Step 3: Search Quality
While building the search experience, the Admin should have assessed the search quality of the client’s top priorities queries based on their what kind of organization they are and what kind of questions they receive from their users.
As the reviewer, you can QA search quality based on several additional items:
Universal Prompt Results
All universal prompts should lead to very strong results. Click through each prompt to check. Ideally, each vertical shows up at least once through a universal prompt to ensure that all of the possible result types in the experience are showcased upfront.
Vertical Prompt Autocomplete Behavior and Results
Admins are encouraged to set up both static (hard-coded) and “mad-lib” style embedded fields vertical prompts for each vertical. It is best practice to enable at least

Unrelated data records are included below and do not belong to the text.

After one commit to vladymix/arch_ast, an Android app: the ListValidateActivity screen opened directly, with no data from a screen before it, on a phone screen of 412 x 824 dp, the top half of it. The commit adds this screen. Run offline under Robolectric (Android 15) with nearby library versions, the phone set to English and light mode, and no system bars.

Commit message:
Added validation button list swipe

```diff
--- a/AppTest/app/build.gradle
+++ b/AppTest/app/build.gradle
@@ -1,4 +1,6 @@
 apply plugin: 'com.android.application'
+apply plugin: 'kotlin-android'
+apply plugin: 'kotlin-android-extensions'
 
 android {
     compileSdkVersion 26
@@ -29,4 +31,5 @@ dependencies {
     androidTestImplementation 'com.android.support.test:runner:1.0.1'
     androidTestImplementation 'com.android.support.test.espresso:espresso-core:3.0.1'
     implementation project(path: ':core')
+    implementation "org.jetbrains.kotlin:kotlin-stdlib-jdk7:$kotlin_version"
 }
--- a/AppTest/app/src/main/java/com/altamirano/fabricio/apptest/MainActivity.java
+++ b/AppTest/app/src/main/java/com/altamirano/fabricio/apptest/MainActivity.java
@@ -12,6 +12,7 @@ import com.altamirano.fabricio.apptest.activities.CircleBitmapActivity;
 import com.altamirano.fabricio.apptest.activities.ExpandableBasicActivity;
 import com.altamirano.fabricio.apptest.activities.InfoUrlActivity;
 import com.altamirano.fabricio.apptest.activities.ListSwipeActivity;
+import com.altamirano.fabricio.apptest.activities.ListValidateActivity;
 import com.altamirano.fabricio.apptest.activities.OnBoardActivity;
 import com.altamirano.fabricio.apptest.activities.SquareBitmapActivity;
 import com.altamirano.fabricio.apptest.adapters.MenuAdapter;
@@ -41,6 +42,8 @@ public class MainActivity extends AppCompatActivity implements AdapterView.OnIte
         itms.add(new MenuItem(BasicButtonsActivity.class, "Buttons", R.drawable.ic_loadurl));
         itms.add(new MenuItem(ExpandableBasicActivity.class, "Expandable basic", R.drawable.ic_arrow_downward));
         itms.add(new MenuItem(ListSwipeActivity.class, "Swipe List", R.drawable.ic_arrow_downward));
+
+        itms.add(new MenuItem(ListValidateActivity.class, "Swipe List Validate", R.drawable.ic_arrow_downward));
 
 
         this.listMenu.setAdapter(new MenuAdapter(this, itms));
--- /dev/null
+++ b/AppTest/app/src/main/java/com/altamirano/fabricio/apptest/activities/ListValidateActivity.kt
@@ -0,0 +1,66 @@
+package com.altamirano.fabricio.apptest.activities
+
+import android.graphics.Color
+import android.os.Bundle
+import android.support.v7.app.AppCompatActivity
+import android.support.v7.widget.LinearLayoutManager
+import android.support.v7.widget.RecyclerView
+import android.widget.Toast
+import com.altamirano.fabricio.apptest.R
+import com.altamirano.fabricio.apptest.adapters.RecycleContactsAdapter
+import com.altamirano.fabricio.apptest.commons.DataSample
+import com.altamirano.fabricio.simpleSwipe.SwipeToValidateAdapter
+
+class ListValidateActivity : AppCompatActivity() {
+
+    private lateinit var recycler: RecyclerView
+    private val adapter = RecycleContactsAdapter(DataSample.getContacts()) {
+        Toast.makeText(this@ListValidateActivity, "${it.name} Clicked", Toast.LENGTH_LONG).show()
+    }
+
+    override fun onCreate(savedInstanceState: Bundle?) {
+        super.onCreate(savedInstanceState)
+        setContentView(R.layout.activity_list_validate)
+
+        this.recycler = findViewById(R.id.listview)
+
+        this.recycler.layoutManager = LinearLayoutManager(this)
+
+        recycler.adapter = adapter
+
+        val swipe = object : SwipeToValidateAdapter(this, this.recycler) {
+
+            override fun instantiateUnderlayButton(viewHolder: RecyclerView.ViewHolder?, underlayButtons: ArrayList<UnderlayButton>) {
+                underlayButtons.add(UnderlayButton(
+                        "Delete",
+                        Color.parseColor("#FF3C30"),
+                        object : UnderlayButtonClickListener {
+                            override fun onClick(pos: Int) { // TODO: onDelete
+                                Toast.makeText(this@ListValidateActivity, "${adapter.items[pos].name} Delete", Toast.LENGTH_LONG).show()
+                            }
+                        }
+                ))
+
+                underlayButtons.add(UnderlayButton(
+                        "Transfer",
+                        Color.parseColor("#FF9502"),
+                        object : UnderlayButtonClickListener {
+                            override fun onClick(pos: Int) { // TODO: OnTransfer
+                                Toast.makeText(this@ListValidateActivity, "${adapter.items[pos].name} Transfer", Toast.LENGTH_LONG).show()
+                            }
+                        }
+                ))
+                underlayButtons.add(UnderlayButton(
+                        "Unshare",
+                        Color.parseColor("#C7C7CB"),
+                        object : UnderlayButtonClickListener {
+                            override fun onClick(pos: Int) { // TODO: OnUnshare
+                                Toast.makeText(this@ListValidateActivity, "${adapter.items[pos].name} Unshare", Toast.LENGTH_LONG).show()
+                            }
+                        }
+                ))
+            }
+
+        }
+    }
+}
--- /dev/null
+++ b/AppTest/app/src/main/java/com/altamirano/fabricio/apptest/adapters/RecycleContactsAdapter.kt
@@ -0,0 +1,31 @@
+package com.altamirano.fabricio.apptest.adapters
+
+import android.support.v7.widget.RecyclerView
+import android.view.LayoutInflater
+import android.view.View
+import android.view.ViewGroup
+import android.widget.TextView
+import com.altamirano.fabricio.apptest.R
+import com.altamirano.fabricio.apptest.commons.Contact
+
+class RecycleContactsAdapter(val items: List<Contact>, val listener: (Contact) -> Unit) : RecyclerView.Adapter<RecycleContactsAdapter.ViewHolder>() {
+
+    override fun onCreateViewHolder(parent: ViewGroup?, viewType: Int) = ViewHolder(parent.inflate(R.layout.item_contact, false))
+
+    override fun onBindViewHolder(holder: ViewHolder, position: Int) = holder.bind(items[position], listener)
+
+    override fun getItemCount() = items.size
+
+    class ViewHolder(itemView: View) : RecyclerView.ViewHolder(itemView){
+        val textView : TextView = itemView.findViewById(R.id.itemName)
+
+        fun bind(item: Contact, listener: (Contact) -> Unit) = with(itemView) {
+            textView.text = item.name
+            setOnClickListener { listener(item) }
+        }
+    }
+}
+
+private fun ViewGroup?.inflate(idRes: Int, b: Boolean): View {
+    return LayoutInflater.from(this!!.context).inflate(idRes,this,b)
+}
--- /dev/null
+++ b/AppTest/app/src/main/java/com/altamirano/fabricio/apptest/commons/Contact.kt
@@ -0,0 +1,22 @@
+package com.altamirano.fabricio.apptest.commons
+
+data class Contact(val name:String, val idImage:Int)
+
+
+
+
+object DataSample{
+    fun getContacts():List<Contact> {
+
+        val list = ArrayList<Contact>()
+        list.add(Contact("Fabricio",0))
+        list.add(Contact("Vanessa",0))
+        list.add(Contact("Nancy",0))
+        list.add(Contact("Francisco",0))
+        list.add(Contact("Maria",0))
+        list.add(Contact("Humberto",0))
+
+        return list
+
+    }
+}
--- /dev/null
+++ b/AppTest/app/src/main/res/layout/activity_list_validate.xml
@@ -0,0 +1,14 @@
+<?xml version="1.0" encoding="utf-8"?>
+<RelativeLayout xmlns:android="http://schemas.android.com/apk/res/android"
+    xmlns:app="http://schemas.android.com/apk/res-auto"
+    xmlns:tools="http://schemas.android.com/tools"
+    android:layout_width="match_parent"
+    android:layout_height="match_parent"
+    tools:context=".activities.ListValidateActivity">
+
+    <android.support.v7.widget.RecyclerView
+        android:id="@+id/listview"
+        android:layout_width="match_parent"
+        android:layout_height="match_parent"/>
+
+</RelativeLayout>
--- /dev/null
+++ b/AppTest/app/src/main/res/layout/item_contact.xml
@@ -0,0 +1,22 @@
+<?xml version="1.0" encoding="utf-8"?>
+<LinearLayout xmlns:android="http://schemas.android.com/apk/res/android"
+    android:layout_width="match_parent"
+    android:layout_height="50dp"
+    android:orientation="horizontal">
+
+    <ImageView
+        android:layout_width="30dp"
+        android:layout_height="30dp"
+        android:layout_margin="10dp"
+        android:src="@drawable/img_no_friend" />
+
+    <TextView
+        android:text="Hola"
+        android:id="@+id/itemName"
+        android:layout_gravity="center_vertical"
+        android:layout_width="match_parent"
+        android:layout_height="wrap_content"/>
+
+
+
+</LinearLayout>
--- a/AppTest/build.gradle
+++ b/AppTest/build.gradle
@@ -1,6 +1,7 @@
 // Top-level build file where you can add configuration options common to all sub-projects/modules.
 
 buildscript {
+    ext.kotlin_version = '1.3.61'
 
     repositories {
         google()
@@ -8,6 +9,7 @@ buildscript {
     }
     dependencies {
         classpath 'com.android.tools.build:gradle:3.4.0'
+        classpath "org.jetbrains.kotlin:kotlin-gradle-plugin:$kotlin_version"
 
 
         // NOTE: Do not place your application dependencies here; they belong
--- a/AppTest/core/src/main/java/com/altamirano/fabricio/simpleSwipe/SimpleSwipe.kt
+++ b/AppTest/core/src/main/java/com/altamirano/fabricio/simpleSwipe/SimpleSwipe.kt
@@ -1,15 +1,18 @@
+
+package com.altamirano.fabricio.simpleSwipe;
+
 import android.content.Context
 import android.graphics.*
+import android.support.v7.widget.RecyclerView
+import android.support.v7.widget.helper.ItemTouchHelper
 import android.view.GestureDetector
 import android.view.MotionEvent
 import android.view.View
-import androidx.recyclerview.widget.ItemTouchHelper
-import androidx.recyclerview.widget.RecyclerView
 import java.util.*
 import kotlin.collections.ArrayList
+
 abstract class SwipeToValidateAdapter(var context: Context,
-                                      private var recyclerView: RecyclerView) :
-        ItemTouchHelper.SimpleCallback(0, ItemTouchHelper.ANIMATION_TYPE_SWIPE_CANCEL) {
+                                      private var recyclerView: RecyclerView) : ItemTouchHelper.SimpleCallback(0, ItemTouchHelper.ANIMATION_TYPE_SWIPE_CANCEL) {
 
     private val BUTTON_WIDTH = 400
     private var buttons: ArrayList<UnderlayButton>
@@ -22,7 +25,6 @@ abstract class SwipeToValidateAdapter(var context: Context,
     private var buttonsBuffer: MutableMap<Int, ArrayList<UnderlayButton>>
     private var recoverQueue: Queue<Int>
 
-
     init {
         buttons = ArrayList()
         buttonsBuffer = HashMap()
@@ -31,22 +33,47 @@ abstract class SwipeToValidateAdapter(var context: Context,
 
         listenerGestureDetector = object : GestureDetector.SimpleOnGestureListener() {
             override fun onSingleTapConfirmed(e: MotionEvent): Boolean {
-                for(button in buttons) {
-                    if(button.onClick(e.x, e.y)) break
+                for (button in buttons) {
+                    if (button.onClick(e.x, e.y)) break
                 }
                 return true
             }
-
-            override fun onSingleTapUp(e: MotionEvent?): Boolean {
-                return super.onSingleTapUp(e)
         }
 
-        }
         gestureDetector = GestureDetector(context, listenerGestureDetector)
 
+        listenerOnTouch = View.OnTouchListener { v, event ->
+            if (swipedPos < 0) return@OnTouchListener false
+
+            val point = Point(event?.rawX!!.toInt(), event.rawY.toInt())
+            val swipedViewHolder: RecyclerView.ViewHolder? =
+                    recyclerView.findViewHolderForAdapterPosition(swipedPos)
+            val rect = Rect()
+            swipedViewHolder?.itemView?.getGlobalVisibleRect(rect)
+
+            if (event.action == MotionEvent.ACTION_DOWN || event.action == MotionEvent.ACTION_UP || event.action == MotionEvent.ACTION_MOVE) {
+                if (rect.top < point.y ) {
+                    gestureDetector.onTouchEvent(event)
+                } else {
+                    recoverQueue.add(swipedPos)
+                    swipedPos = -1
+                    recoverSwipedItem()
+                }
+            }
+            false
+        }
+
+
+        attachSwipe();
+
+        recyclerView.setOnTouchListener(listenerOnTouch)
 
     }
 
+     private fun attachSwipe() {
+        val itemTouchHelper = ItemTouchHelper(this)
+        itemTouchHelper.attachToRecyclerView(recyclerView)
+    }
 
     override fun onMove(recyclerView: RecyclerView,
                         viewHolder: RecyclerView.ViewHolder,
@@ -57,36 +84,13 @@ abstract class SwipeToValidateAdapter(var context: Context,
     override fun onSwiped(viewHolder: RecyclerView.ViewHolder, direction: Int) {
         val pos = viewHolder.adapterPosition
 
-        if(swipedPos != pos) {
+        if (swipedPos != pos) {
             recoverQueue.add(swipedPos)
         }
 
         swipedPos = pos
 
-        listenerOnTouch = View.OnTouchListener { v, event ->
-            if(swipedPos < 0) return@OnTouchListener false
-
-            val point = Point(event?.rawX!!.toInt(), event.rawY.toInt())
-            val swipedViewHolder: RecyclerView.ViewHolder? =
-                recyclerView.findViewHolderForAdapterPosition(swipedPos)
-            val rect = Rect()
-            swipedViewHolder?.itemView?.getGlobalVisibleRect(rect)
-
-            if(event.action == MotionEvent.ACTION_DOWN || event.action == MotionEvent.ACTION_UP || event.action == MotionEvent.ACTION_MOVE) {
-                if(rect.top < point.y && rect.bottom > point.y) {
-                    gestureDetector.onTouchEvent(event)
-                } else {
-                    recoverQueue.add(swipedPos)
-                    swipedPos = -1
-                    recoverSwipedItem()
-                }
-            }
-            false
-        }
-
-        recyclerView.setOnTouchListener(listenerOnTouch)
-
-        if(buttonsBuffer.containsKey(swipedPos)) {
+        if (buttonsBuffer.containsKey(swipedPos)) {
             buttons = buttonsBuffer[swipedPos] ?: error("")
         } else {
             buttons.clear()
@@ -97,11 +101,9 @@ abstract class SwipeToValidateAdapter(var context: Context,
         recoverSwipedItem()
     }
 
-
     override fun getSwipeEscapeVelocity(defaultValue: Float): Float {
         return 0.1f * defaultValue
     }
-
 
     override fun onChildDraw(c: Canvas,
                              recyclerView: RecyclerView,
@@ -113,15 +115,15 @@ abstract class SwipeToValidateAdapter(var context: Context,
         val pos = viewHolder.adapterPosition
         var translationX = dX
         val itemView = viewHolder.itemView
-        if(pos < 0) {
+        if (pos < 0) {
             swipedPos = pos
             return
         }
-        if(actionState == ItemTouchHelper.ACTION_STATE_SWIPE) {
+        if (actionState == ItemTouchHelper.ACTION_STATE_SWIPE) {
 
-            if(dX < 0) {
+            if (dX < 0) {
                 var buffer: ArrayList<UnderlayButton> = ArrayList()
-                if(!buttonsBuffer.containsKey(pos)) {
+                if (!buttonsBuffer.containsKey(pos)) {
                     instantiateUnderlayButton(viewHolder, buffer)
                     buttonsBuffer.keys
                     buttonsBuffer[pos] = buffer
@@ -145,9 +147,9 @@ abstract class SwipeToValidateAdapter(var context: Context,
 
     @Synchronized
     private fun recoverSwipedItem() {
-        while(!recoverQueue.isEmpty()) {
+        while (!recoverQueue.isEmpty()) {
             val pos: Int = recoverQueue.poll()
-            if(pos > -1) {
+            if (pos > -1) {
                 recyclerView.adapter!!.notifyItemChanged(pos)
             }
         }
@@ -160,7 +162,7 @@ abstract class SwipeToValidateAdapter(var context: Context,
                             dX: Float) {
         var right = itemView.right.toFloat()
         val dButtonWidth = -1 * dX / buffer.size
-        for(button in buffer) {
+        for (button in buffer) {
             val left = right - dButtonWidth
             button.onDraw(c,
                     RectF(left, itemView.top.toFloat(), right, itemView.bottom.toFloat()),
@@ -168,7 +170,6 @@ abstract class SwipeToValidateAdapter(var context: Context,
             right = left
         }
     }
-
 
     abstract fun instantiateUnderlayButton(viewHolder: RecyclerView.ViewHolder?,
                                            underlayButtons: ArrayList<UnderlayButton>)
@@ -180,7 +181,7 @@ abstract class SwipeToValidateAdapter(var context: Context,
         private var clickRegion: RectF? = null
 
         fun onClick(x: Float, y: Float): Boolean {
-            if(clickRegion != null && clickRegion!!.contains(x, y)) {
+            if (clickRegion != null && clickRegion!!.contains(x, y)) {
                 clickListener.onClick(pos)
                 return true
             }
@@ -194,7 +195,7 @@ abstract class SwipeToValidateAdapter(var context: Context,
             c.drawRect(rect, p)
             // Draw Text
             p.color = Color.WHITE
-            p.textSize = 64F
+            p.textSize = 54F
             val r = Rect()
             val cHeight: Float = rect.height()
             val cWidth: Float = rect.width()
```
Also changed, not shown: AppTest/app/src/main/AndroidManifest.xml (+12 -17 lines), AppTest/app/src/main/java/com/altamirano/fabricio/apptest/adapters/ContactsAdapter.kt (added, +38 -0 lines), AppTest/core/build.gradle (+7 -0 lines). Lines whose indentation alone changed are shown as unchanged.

[[name]] as a vertical prompt for most verticals to create a more powerful predictive autocomplete experience. Try typing in various queries to ensure the autocomplete behavior is showing intuitive predictions that lead to expected results. If verticals have any hard-coded prompts and vertical prompts are
, click each prompt to ensure strong results are returned.
Verticals should be easily discoverable through all common synonyms matching the content type of that vertical. Example 1: a vertical for Acquisition FAQs should surface for queries like “merger”, “acquisition” and “transition”. Example 2: a vertical for financial professionals should generally surface for queries like “lenders”, “advisors”, and “officers”.
Location Search Quality (if applicable)
The location search algorithm can sometimes surface undesired or unexpected results, so it is important to test a few location-related searches. Try a few different types of queries here such as searching by city and by zip code to get a sense for how things are working, and check how the results are being sorted. Generally speaking, location entities are usually sorted by relevance to the query and then by proximity to the user.